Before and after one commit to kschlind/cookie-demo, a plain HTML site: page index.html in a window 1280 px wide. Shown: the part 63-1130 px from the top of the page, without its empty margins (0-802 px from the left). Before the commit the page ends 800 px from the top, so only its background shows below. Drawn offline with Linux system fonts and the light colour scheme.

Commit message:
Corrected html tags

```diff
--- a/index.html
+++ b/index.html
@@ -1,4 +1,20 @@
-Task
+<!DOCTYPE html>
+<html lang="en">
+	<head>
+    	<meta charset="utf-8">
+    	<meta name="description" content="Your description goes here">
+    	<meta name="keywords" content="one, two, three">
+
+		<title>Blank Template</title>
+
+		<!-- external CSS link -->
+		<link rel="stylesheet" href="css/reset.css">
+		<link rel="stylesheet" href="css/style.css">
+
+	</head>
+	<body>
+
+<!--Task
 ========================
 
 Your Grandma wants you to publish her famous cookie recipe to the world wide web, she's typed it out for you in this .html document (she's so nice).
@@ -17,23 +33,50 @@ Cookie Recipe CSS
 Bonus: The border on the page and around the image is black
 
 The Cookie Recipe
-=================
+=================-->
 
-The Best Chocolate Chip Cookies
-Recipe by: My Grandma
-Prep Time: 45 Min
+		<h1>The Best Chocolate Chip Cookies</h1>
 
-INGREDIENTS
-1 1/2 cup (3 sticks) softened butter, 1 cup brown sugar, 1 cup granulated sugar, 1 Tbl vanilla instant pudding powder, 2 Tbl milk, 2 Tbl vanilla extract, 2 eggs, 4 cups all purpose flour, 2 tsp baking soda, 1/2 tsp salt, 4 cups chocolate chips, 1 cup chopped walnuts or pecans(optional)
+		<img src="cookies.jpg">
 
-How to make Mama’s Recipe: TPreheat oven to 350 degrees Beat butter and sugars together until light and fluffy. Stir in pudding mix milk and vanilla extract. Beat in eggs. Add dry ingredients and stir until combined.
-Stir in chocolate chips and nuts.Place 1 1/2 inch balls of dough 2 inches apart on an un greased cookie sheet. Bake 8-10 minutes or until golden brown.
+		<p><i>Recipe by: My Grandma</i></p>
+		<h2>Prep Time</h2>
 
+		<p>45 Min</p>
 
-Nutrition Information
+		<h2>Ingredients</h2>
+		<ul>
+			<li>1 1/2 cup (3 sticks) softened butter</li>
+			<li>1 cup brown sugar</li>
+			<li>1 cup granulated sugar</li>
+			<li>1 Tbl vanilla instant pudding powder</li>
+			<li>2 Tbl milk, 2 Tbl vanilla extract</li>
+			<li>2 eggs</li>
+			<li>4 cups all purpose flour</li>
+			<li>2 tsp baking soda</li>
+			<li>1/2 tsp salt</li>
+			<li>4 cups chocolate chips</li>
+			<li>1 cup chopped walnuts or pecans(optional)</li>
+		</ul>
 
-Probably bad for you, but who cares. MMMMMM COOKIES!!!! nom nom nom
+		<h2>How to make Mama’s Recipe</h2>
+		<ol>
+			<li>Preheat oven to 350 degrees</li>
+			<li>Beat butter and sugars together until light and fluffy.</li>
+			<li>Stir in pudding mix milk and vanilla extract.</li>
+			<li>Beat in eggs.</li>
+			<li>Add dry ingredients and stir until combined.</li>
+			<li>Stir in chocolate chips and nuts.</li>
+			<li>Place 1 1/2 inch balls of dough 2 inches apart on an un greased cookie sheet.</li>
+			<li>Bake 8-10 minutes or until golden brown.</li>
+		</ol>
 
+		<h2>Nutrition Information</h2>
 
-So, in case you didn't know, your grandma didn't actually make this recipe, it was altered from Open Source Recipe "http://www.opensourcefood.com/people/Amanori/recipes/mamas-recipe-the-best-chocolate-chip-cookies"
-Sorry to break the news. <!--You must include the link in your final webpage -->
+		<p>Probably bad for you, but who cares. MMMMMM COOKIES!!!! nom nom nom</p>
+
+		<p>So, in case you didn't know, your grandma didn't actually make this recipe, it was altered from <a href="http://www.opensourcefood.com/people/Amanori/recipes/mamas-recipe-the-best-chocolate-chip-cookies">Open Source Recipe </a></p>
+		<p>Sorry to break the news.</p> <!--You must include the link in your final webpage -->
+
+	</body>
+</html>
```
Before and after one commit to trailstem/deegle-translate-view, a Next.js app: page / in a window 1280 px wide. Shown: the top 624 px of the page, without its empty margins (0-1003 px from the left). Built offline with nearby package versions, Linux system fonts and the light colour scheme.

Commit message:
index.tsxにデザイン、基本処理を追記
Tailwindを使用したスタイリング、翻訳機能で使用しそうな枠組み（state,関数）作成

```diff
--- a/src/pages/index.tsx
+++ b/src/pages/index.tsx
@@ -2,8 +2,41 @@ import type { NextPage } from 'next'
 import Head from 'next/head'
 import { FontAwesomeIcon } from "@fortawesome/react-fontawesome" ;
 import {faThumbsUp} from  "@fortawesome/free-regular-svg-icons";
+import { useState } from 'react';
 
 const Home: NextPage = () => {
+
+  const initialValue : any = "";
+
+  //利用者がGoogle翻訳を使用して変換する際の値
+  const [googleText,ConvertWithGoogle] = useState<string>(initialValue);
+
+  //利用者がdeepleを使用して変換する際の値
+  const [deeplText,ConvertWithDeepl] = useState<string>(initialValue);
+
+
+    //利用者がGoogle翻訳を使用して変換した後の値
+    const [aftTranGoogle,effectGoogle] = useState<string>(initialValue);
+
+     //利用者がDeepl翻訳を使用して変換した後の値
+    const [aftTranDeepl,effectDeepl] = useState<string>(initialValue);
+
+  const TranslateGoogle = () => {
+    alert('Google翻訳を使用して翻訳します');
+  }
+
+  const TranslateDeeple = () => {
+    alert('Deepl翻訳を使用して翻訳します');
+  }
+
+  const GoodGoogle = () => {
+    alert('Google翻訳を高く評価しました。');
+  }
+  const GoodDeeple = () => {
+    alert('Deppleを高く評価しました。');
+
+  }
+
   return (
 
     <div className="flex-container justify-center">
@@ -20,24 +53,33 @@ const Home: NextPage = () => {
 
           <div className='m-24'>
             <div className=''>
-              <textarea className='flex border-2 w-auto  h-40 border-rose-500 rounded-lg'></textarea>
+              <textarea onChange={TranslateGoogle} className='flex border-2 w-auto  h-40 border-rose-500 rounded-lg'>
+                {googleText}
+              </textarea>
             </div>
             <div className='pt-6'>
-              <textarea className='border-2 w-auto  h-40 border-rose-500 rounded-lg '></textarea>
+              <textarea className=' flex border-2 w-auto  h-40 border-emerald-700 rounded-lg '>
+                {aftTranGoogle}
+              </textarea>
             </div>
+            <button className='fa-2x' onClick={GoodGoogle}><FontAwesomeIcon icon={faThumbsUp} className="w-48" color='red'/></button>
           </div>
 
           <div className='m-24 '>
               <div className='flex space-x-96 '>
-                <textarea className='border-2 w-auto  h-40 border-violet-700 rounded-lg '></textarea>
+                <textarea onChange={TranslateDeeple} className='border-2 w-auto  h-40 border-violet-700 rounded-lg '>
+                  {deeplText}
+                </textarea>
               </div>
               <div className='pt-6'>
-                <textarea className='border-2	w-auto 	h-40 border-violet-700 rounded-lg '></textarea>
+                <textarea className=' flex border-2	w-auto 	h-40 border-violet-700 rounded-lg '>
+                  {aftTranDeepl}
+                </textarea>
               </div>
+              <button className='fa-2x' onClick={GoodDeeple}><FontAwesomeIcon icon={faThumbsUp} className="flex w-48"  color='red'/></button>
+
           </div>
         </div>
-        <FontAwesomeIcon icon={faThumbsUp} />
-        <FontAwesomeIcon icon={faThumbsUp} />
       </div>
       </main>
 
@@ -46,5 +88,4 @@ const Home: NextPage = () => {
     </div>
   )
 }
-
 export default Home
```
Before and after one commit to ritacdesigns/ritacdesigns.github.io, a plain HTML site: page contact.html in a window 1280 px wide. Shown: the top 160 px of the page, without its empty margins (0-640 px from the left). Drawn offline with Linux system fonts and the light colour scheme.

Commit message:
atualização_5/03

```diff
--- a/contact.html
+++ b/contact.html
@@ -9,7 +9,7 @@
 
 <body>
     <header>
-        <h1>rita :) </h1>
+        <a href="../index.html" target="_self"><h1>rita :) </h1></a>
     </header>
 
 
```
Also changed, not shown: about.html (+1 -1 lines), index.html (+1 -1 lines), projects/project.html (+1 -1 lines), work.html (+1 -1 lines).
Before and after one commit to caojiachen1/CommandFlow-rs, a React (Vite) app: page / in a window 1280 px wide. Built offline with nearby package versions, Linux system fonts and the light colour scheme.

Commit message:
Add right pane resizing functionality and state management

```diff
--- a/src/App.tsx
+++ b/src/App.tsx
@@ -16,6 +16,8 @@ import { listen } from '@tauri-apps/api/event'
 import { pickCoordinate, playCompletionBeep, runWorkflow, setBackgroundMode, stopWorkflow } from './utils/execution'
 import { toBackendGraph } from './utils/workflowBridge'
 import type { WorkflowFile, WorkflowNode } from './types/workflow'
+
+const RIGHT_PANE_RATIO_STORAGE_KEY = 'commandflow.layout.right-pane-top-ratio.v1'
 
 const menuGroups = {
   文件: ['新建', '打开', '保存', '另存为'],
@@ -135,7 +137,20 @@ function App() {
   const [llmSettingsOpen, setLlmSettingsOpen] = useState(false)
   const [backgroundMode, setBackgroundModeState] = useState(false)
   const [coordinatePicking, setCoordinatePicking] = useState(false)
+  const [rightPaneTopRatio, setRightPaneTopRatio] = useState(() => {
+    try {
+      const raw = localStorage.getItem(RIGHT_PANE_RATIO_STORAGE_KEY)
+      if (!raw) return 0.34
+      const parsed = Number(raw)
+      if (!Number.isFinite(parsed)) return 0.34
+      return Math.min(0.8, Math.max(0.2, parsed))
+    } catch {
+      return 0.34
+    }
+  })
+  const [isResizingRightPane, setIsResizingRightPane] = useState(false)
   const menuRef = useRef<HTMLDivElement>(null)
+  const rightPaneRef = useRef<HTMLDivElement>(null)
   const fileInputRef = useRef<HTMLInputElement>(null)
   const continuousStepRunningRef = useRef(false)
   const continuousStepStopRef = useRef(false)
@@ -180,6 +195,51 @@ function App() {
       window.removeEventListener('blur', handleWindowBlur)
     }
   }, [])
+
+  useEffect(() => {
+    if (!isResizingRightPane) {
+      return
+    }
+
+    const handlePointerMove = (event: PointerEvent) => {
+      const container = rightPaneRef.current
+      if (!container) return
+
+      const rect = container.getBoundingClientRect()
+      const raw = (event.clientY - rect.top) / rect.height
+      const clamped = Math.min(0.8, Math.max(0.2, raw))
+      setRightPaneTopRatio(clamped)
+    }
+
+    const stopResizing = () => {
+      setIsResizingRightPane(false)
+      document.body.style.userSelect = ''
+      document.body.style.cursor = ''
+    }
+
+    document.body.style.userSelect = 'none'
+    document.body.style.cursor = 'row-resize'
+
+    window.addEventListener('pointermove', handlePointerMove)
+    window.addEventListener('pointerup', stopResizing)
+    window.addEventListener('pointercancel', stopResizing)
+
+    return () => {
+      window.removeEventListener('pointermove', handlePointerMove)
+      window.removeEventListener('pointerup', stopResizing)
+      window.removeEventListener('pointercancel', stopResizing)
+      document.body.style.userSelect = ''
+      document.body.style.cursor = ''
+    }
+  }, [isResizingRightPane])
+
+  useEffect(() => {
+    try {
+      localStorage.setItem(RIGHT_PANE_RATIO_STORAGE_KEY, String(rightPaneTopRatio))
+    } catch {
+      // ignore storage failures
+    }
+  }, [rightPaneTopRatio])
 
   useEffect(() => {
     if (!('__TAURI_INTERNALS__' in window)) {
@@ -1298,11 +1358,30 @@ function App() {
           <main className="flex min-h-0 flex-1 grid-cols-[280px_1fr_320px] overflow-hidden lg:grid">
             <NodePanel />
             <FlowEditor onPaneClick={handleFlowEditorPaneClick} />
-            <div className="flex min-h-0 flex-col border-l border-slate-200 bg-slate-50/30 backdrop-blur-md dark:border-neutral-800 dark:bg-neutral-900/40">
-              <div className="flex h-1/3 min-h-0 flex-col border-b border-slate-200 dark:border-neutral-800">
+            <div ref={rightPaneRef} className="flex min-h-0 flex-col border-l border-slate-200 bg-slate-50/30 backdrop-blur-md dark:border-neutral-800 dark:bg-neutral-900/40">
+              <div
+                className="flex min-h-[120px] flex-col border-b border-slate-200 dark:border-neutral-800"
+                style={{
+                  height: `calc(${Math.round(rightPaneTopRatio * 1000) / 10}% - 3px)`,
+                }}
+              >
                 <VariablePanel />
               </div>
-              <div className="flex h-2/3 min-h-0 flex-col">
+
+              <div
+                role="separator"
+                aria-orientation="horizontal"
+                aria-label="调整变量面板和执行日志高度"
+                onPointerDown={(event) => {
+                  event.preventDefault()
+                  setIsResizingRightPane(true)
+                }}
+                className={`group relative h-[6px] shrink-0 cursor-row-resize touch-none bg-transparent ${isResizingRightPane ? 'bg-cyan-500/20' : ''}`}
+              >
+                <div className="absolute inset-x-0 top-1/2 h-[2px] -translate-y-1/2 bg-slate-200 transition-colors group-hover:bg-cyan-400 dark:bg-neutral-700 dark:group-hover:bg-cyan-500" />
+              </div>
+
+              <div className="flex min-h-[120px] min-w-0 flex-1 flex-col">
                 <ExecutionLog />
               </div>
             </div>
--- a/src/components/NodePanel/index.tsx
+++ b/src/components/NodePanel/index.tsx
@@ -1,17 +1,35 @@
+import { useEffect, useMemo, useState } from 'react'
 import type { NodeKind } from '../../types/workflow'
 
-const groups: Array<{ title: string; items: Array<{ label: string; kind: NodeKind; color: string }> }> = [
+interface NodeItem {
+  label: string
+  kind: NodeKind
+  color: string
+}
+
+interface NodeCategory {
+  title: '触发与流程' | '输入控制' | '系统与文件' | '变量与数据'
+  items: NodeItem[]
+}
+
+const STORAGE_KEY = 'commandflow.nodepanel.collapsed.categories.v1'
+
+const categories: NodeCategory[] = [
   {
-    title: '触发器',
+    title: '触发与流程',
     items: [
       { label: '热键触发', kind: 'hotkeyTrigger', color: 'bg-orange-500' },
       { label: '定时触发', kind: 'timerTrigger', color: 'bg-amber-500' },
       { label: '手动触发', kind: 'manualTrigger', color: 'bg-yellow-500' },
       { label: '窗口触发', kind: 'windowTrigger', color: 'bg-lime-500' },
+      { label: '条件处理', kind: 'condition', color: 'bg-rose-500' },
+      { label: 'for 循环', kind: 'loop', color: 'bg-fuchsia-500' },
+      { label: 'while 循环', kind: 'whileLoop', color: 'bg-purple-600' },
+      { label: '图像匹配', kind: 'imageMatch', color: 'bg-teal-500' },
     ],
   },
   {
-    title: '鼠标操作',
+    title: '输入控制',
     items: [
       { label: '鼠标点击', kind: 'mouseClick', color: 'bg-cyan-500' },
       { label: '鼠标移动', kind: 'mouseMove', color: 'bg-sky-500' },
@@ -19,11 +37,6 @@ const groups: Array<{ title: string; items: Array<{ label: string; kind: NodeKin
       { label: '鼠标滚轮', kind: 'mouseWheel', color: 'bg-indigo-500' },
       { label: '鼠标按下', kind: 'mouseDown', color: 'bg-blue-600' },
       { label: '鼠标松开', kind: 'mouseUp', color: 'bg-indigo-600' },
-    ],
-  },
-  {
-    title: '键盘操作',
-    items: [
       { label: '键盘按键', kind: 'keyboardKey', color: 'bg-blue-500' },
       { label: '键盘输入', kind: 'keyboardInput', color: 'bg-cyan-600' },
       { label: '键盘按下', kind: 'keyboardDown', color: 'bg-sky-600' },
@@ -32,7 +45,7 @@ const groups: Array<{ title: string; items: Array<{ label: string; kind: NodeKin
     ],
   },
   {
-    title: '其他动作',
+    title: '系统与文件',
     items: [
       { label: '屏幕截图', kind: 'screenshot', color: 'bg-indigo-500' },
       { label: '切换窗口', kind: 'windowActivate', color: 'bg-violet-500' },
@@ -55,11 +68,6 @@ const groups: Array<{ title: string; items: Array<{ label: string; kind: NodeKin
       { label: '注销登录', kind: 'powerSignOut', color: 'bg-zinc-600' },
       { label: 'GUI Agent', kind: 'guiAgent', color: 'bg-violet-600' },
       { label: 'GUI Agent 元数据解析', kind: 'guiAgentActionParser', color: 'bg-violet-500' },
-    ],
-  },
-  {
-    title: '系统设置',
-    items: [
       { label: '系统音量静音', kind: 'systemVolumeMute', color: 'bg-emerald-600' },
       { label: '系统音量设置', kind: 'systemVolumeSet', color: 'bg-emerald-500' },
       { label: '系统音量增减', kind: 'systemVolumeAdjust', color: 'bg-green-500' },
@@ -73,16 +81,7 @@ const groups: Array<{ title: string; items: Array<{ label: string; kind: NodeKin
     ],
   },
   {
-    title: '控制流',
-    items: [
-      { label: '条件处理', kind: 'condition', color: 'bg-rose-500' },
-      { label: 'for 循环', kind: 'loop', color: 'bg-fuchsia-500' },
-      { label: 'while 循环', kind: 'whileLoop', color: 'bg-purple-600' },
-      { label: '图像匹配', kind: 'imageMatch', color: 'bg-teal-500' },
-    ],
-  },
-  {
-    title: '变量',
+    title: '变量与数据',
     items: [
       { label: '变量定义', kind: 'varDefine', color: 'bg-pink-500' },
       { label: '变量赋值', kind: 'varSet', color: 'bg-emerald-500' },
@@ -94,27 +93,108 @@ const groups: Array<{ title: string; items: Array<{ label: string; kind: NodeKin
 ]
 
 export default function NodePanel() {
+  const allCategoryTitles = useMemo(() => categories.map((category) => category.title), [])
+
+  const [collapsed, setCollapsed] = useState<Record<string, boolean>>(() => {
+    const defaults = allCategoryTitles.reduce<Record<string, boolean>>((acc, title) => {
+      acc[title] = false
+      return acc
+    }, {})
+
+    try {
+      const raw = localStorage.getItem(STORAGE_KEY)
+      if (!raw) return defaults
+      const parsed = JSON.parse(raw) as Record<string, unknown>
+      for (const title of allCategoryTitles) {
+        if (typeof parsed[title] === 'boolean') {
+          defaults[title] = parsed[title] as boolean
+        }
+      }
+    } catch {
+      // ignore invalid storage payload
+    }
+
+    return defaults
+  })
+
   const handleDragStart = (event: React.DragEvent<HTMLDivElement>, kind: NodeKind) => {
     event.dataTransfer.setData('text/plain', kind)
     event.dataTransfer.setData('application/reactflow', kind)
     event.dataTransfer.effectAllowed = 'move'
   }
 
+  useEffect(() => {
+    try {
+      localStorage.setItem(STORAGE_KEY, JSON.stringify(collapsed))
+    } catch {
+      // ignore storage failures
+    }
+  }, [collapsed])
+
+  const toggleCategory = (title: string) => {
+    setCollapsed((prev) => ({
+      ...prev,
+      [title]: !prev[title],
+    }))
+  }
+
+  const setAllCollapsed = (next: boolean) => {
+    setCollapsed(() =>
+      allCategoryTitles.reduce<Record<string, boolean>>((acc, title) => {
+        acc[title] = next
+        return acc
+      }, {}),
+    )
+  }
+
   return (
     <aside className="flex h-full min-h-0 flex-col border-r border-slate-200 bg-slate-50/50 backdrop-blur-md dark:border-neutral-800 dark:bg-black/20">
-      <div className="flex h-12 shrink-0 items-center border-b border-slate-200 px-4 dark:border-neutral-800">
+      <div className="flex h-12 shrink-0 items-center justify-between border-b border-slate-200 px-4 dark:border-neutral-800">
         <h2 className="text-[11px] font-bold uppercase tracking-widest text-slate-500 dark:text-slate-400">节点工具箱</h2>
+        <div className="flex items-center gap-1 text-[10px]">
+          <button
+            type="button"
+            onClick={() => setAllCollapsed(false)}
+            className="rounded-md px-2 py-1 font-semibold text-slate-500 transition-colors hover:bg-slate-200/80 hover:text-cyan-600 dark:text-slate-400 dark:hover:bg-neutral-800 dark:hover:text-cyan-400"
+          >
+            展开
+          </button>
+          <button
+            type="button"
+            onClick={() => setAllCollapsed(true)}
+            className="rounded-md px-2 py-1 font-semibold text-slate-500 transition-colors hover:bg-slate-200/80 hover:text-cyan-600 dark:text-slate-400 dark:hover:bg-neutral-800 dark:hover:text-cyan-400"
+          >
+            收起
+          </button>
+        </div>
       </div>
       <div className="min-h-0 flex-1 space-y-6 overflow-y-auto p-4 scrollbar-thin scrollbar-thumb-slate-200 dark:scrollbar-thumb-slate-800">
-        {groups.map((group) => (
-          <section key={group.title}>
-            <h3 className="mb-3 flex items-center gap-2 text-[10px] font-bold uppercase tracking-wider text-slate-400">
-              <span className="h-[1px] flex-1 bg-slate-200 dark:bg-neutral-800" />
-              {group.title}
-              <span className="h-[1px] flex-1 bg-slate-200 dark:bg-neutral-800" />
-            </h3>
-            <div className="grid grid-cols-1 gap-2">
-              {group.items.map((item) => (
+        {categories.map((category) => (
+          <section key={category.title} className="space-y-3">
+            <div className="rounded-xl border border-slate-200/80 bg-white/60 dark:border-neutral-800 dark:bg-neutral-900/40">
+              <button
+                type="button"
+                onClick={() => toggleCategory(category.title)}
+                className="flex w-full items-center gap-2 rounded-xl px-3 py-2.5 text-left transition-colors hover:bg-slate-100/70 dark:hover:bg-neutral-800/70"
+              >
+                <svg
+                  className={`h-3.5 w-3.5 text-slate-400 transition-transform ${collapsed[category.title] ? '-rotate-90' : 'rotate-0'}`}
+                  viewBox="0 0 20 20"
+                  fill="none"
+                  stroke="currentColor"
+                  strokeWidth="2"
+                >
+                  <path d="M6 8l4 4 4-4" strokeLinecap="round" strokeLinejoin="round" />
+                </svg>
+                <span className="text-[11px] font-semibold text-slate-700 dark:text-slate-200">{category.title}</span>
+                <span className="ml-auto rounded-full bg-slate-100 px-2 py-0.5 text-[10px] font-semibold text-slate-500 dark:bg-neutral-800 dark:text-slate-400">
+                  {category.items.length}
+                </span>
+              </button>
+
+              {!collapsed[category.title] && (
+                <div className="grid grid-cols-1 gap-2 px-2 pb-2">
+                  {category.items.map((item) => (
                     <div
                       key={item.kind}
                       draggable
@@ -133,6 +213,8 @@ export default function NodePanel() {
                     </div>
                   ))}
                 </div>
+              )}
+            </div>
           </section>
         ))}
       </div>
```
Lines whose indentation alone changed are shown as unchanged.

• [WHAT YOU HAVE TO DO] Using only the data above, copy out the lines that include the word "false".

• [RESULT OF THIS TASK]
   const [llmSettingsOpen, setLlmSettingsOpen] = useState(false)
   const [backgroundMode, setBackgroundModeState] = useState(false)
   const [coordinatePicking, setCoordinatePicking] = useState(false)
+  const [isResizingRightPane, setIsResizingRightPane] = useState(false)
   const continuousStepRunningRef = useRef(false)
   const continuousStepStopRef = useRef(false)
+      setIsResizingRightPane(false)
+      acc[title] = false
+            onClick={() => setAllCollapsed(false)}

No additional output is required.